[[ Information open ]]
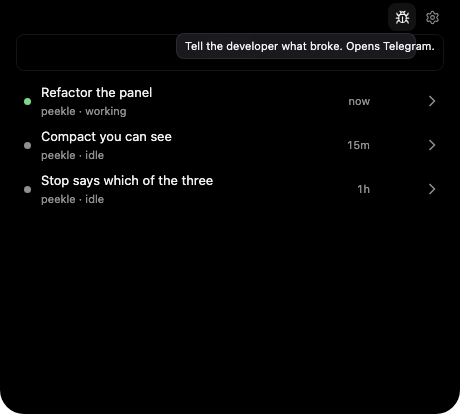
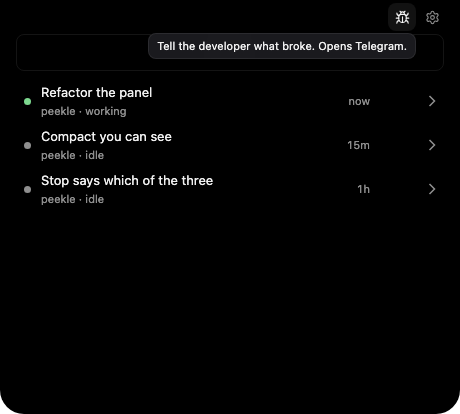
fix: size the button's hint by its own line
A layer positioned against its button is measured against that button --
28 pixels -- so the hint either collapsed into a column one letter wide
or, with nowrap, ran off the ground it was drawn on. Its width comes from
the line now, and the ceiling wraps it rather than letting it out.
tech.md 9.

The e2e measures what the eye saw: the hint's scroll width never exceeds
the width it is drawn at. It fails on the rule it replaces.

Changed region(s): [[0.3043, 0.058, 0.9435, 0.1449]]

diff --git a/src/lib/ui/IconButton.svelte b/src/lib/ui/IconButton.svelte
@@ -105,7 +105,14 @@
     top: calc(100% + 2px);
     right: 0;
     z-index: 3;
-    max-width: 240px;
+    /* Sized by its own words, not by the button it hangs from. The box an
+       absolutely positioned child is measured against is the button -- 28
+       pixels -- so shrink-to-fit wraps it into a column one letter wide, and
+       `nowrap` instead made the words run off the ground they were drawn on.
+       `max-content` asks for the width of the line; the ceiling then wraps it
+       rather than spilling it. */
+    width: max-content;
+    max-width: 300px;
     padding: 5px 8px;
     border: 1px solid var(--hairline);
     border-radius: 8px;
@@ -117,7 +124,8 @@
     color: var(--text);
     font-size: 11px;
     line-height: 1.3;
-    white-space: nowrap;
+    white-space: normal;
+    overflow-wrap: anywhere;
     pointer-events: none;
   }
 </style>

diff --git a/tests/e2e/island.spec.ts b/tests/e2e/island.spec.ts
@@ -542,6 +542,14 @@ test.describe('the island route', () => {
     const shape = (await page.locator('.shape').boundingBox())!;
     expect(line.x).toBeGreaterThanOrEqual(shape.x);
     expect(line.x + line.width).toBeLessThanOrEqual(shape.x + shape.width);
+    // And the ground is under all of it. It was not: with `nowrap` under a
+    // ceiling the words ran past the box they were drawn on, and the tail of
+    // the line stood on the conversation.
+    const fits = await hint.evaluate((node) => ({
+      wide: node.scrollWidth <= node.clientWidth + 1,
+      tall: node.scrollHeight <= node.clientHeight + 1,
+    }));
+    expect(fits).toEqual({ wide: true, tall: true });
 
     await gear.hover();
     await expect(hint).toHaveCount(0);

diff --git a/features/README.md b/features/README.md
@@ -13,6 +13,7 @@ Screenshots and clips live in [`shots/`](shots).
 
 | Version | Feature                                                                                                                  | Contract             |
 | ------- | ------------------------------------------------------------------------------------------------------------------------ | -------------------- |
+| v80.13  | [The hint fits its own ground](#v8013--the-hint-fits-its-own-ground)                                                     | 9                    |
 | v80.12  | [A chat in a folder Claude Code has not been trusted in](#v8012--a-chat-in-a-folder-claude-code-has-not-been-trusted-in) | 6.24, 6.3, 6.5       |
 | v80.11  | [Pressing a screenshot opens it](#v8011--pressing-a-screenshot-opens-it)                                                 | 6.13, 9              |
 | v80.10  | [A screenshot in a message is a reference](#v8010--a-screenshot-in-a-message-is-a-reference)                             | 6.13, 9              |
@@ -46,6 +47,21 @@ Screenshots and clips live in [`shots/`](shots).
 | v58     | [Usage badge](#v58--usage-badge)                                                                                         | 6.8, 6.10, 6.18, 9   |
 | v57     | [Work line](#v57--work-line)                                                                                             | 6.12, 9              |
 | v56     | [Stop in the field button](#v56--stop-in-the-field-button)                                                               | 6.5, 6.15, 9         |
+
+## v80.13 — The hint fits its own ground
+
+2026-09-11
+
+The line under the bug button ran off the dark box it was drawn on. A layer
+positioned against its button is measured against that button — 28 pixels — so
+shrink-to-fit collapsed it into a column one letter wide, and the `nowrap` that
+prevented that let the words spill past their own ground instead.
+
+Its width now comes from the line itself, and the ceiling wraps it rather than
+letting it out. The test measures what the eye saw: the scroll width of the
+hint never exceeds the width it is drawn at.
+
+![The bug button and its line](shots/bug-button.png)
 
 ## v80.12 — A chat in a folder Claude Code has not been trusted in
[[ Information closed ]]
• Exercise prompt: What is needed is an exact copy of every entry, with the pictures removed.

• Exercise output:
fix: size the button's hint by its own line
A layer positioned against its button is measured against that button --
28 pixels -- so the hint either collapsed into a column one letter wide
or, with nowrap, ran off the ground it was drawn on. Its width comes from
the line now, and the ceiling wraps it rather than letting it out.
tech.md 9.

The e2e measures what the eye saw: the hint's scroll width never exceeds
the width it is drawn at. It fails on the rule it replaces.

Changed region(s): [[0.3043, 0.058, 0.9435, 0.1449]]

diff --git a/src/lib/ui/IconButton.svelte b/src/lib/ui/IconButton.svelte
@@ -105,7 +105,14 @@
     top: calc(100% + 2px);
     right: 0;
     z-index: 3;
-    max-width: 240px;
+    /* Sized by its own words, not by the button it hangs from. The box an
+       absolutely positioned child is measured against is the button -- 28
+       pixels -- so shrink-to-fit wraps it into a column one letter wide, and
+       `nowrap` instead made the words run off the ground they were drawn on.
+       `max-content` asks for the width of the line; the ceiling then wraps it
+       rather than spilling it. */
+    width: max-content;
+    max-width: 300px;
     padding: 5px 8px;
     border: 1px solid var(--hairline);
     border-radius: 8px;
@@ -117,7 +124,8 @@
     color: var(--text);
     font-size: 11px;
     line-height: 1.3;
-    white-space: nowrap;
+    white-space: normal;
+    overflow-wrap: anywhere;
     pointer-events: none;
   }
 </style>

diff --git a/tests/e2e/island.spec.ts b/tests/e2e/island.spec.ts
@@ -542,6 +542,14 @@ test.describe('the island route', () => {
     const shape = (await page.locator('.shape').boundingBox())!;
     expect(line.x).toBeGreaterThanOrEqual(shape.x);
     expect(line.x + line.width).toBeLessThanOrEqual(shape.x + shape.width);
+    // And the ground is under all of it. It was not: with `nowrap` under a
+    // ceiling the words ran past the box they were drawn on, and the tail of
+    // the line stood on the conversation.
+    const fits = await hint.evaluate((node) => ({
+      wide: node.scrollWidth <= node.clientWidth + 1,
+      tall: node.scrollHeight <= node.clientHeight + 1,
+    }));
+    expect(fits).toEqual({ wide: true, tall: true });
 
     await gear.hover();
     await expect(hint).toHaveCount(0);

diff --git a/features/README.md b/features/README.md
@@ -13,6 +13,7 @@ Screenshots and clips live in [`shots/`](shots).
 
 | Version | Feature                                                                                                                  | Contract             |
 | ------- | ------------------------------------------------------------------------------------------------------------------------ | -------------------- |
+| v80.13  | [The hint fits its own ground](#v8013--the-hint-fits-its-own-ground)                                                     | 9                    |
 | v80.12  | [A chat in a folder Claude Code has not been trusted in](#v8012--a-chat-in-a-folder-claude-code-has-not-been-trusted-in) | 6.24, 6.3, 6.5       |
 | v80.11  | [Pressing a screenshot opens it](#v8011--pressing-a-screenshot-opens-it)                                                 | 6.13, 9              |
 | v80.10  | [A screenshot in a message is a reference](#v8010--a-screenshot-in-a-message-is-a-reference)                             | 6.13, 9              |
@@ -46,6 +47,21 @@ Screenshots and clips live in [`shots/`](shots).
 | v58     | [Usage badge](#v58--usage-badge)                                                                                         | 6.8, 6.10, 6.18, 9   |
 | v57     | [Work line](#v57--work-line)                                                                                             | 6.12, 9              |
 | v56     | [Stop in the field button](#v56--stop-in-the-field-button)                                                               | 6.5, 6.15, 9         |
+
+## v80.13 — The hint fits its own ground
+
+2026-09-11
+
+The line under the bug button ran off the dark box it was drawn on. A layer
+positioned against its button is measured against that button — 28 pixels — so
+shrink-to-fit collapsed it into a column one letter wide, and the `nowrap` that
+prevented that let the words spill past their own ground instead.
+
+Its width now comes from the line itself, and the ceiling wraps it rather than
+letting it out. The test measures what the eye saw: the scroll width of the
+hint never exceeds the width it is drawn at.
+
+![The bug button and its line](shots/bug-button.png)
 
 ## v80.12 — A chat in a folder Claude Code has not been trusted in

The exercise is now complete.